Q: My family owns 52 acres. The property was my dad and uncles and my dad’s part went to my mom when he died. I lived there for over 23 years in the main house but moved into an RV on the property so my mother, sister, and her husband and kids could have the house. I alone paid the 2-year delinquent property taxes. Before that we had all pitched in on them. Then recently, my sister and I had a falling out and my wife and I left for a few weeks to let things calm down and in our absence my sister sold my RV, kept the money, and told my mother that if she allows me to come back to the property, that she will move away and no longer provide care for her. Don’t I have some legal right to be there since I paid the $10,000.00 in back taxes? Can I file charges against my sister for selling my RV?
A: Based on the facts you have given, if your mother and uncle are on the deed to the property, your mother and uncle are the only ones who can exclude you from the property. The only way your sister can legally exclude you from the property is if she is acting under a Power of Attorney for one or both, or gets a court order which bars you from the property. The fact that you paid real estate taxes for them alone gives you no right to be on the property without your mother or uncle’s consent.
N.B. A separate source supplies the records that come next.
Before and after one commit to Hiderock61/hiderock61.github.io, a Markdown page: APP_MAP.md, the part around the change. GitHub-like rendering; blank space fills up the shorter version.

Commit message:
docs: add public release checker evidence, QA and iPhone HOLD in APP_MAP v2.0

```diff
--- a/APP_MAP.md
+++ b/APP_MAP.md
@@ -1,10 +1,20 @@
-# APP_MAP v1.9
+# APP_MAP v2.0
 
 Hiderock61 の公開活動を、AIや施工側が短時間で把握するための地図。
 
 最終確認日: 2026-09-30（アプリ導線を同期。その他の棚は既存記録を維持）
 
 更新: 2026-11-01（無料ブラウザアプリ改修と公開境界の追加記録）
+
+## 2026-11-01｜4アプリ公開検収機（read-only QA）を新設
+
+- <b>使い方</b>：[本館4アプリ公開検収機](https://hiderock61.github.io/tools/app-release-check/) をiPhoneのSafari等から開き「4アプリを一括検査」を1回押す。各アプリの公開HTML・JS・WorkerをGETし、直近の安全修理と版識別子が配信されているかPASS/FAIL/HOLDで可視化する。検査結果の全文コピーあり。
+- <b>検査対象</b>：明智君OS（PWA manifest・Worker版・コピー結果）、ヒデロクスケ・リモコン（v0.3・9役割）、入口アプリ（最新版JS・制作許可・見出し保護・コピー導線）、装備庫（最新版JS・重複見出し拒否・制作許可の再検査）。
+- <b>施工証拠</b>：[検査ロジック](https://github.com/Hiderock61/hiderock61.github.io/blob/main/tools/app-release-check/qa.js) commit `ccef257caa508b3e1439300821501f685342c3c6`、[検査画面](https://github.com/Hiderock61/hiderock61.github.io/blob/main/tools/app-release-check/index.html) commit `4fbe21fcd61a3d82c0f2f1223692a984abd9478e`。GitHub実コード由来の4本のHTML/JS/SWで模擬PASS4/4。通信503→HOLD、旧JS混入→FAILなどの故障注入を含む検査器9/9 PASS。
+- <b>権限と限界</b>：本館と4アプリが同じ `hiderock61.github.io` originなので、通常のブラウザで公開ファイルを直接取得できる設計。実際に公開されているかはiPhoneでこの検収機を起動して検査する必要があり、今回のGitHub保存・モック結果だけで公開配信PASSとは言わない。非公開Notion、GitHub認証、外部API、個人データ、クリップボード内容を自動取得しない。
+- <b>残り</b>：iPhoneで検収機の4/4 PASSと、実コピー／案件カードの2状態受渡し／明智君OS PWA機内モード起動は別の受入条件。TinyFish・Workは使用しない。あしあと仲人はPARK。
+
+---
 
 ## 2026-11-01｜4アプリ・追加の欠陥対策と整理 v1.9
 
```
And yes, if you owned the RV, and have proof your sister sold the RV, you may have a civil claim against her, and she may have even committed a crime. If this was someone else’s RV, like your mothers, and you don’t own it, your sister may be liable for your belongings inside. She basically evicted you without following the law and converted your personal property inside the RV.
Q: My mother was recently diagnosed with late stage cancer. Two years ago, she divorced her husband and remarried. Before remarrying, she placed her divorce settlement in a savings account with me (her only child) as the sole beneficiary. My mother’s new husband is not named on the account and the money was all hers before they married. My mother wants me to get all the money in this account. Does she need a will to state this or is me being the sole beneficiary enough? Does her new husband have any claim to the money? How does she make sure that her wishes are carried out? (Greentree, PA)
A: I am sorry to hear about your mother’s diagnosis. If you are a named beneficiary, the money passes to you upon the death of your mother and does not become estate/probate property and therefore does not pass to the heirs in her will. In Pennsylvania, her estate or you, depending on how the will reads, would pay inheritance tax on this. In Pennsylvania, a spouse who believes he or she was disinherited by the will, or not left enough money by the will, can challenge the will by “electing” to take against the will. This election must be filed in the Register of Wills within 6 months of death or 6 months of probate. This means the disgruntled surviving spouse who elects to do so, may choose to not inherit through the will but instead take a percentage, one-third, of certain non-probate assets. The PA statute on this is arcane and convoluted and difficult to understand. If you think it is a possibility that your stepfather would challenge your mother’s will, you may want to consult with an attorney now. The attorney would need to know the extent of your mother’s present assets and do the math on what potentially her husband would be entitled to under PA law. Keep in mind that as your mother owns this account, you have no right to it while she is alive, and she may liquidate it as needed to pay for her care as her needs increase with age.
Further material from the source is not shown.